Mommy Wars: Tales From The Front Lines
I bet you had no idea that something as seemingly innocent as ketchup could be intensely divisive.
I learned the hard way that it can be.
I was out to dinner with a large group recently. P was sitting on my mother's lap and she was feeding him french fries. She asked me if it was okay to give him one that had ketchup on it. I responded that I prefer to give him plain french fries and that he does not consume ketchup. I was asked why. I responded that there is no reason to since it is primarily comprised of sugar and it isn't good for one's teeth.
I accidentally hit a nerve.
Another young mother was a member of our dinner party. I heard her mutter under her breath "His teeth are going to fall out anyway".
Since I was not well acquainted with this woman I chose to let the comment drift into the background of the surrounding dinner time chatter but I was annoyed. I am still annoyed. I did not judge this woman. I did not attack her or her parenting style. I was not even addressing her. I was merely answering a question and monitoring MY son's food intake. Why did she immediately become defensive and hostile upon hearing about my personal parenting choice?
Sure his baby teeth will fall out. Perhaps I should teach him how to chew tobacco too. Are you serious?

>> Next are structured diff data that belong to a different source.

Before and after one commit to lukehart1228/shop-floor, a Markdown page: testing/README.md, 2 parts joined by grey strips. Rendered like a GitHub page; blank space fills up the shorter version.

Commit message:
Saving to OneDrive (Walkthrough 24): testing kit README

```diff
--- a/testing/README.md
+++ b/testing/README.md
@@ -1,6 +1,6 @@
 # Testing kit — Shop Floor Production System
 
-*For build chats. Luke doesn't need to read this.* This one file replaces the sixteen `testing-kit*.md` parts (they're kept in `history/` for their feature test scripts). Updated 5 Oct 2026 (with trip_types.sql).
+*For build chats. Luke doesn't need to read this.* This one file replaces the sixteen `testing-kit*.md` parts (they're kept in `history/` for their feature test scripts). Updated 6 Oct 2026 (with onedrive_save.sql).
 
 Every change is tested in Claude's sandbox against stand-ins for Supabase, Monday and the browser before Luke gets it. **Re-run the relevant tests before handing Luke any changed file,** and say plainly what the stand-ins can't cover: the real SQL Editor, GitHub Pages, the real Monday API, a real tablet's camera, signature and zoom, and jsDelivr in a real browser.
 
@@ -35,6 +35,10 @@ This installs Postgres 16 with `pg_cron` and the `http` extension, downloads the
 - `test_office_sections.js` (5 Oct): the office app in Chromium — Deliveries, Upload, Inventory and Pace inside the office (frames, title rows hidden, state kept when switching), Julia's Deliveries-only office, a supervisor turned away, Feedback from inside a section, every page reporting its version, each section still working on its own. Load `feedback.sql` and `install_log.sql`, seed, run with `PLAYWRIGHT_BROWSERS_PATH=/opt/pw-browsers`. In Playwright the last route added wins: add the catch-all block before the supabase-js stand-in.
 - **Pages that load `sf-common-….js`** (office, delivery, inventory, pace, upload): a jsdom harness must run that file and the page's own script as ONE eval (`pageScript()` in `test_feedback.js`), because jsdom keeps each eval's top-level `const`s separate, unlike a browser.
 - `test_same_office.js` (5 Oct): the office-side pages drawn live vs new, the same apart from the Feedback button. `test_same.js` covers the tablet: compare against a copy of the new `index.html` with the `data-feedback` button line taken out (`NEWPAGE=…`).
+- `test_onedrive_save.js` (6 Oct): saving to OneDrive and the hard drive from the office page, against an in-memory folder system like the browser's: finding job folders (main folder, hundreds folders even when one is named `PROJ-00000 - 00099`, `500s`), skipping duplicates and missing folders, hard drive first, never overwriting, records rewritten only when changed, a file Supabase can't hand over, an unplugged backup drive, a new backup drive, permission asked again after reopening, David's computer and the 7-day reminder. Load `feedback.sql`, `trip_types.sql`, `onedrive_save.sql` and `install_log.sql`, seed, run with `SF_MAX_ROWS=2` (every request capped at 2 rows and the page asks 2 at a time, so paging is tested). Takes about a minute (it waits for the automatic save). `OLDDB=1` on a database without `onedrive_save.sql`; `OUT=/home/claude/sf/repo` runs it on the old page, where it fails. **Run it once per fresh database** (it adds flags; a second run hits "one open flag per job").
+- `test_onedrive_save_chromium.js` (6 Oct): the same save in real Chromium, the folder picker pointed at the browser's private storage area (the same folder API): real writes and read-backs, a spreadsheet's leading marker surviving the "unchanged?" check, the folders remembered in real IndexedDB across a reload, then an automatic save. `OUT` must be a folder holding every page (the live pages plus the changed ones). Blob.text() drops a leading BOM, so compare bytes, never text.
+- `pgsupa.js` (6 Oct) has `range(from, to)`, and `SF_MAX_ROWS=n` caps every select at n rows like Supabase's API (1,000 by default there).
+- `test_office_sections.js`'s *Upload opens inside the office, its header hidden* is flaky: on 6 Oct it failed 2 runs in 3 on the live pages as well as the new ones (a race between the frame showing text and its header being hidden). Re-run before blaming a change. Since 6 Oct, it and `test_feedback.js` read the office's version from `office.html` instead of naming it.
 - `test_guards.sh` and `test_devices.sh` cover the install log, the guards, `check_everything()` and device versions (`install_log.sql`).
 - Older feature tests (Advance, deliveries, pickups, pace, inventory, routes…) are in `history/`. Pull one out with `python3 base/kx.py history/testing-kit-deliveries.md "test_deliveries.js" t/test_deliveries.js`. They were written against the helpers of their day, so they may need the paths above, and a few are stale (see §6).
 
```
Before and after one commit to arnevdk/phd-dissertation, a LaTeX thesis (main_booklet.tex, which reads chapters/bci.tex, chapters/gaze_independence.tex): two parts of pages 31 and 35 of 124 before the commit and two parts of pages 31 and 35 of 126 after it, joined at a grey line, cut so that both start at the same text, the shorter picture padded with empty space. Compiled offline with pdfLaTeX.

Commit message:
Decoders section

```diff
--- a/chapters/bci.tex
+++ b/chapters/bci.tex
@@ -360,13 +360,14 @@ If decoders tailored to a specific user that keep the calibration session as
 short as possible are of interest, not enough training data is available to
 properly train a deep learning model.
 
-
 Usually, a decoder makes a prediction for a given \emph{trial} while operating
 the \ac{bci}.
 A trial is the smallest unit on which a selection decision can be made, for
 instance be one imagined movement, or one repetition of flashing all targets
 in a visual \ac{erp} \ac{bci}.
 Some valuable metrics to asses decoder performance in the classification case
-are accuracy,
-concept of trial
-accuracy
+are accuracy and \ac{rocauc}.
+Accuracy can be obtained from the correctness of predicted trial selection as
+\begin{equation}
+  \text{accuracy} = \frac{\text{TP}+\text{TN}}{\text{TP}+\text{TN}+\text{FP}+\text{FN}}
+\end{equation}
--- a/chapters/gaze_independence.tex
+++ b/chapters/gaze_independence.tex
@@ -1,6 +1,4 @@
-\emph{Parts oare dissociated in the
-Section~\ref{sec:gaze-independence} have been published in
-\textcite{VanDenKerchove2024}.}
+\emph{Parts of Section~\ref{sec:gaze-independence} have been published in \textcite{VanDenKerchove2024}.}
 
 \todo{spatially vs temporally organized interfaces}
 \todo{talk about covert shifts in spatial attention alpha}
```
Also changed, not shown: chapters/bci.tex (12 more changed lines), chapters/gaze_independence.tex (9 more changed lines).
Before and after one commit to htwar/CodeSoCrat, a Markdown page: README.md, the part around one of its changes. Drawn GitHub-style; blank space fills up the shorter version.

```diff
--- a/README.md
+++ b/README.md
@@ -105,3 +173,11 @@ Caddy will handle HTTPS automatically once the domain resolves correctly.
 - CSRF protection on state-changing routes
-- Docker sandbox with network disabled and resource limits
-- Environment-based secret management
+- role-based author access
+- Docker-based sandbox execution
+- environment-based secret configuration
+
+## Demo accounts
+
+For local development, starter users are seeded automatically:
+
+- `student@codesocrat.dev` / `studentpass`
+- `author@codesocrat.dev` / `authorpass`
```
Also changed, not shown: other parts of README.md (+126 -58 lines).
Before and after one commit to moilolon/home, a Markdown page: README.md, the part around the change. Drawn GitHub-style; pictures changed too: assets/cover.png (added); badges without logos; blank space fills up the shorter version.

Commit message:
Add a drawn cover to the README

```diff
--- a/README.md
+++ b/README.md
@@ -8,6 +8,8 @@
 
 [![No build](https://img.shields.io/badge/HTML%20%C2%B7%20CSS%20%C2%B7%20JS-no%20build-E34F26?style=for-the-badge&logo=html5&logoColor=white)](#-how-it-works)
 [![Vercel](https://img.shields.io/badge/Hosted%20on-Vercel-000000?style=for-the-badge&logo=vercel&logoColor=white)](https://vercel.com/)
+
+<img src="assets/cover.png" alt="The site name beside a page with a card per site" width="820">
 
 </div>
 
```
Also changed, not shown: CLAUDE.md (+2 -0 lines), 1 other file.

I then decided to put on the sancti-mommy act just to passive aggressively annoy her. I mentioned how I (attempt to) brush Ps teeth twice a day, and how he has his first dentist appointment at 13 months in a few weeks, and on and on. I could tell she was annoyed and throughout dinner I caught tidbits of the woman's conversation with her husband and I heard him remark "Hmm maybe we shouldn't be giving our daughter so much ketchup". She replied "Hmph ya well good luck with that".
She seemed like a completely sweet woman and I am sure she is but I am curious to know why she (and other women like her I have previously encountered) felt the need to be rude and offended by my personal parenting choice.
Did I inadvertently make her feel inferior as a mother? If so then perhaps she shouldn't give her kid ketchup if she is not entirely comfortable with her choice. Did she think I was obnoxious because I am thoughtful about the food choices I provide for my child? That is okay because I think she is obnoxious for not being thoughtful about her choices. The difference is I am polite enough to keep my opinions to myself...at dinner anyway :)
Crunchy people get stereotyped as annoying holier-than-thou know-it-alls but (putting my bias aside for a second of course) I find many mainstream mothers to be extremely combative when faced with any parenting alternative that they did not choose to partake in.
I look at it this way: If my thoughtfulness as a mother makes you feel so uncomfortable that you have to make snarky comments then I must be doing something right. Try it. Educate yourself and go the extra mile like I attempt to (no one is perfect). You might find that it works out well for you or you may validate that it does not but then at the very least you will feel secure enough in YOUR choices to not make bitchy comments about mine.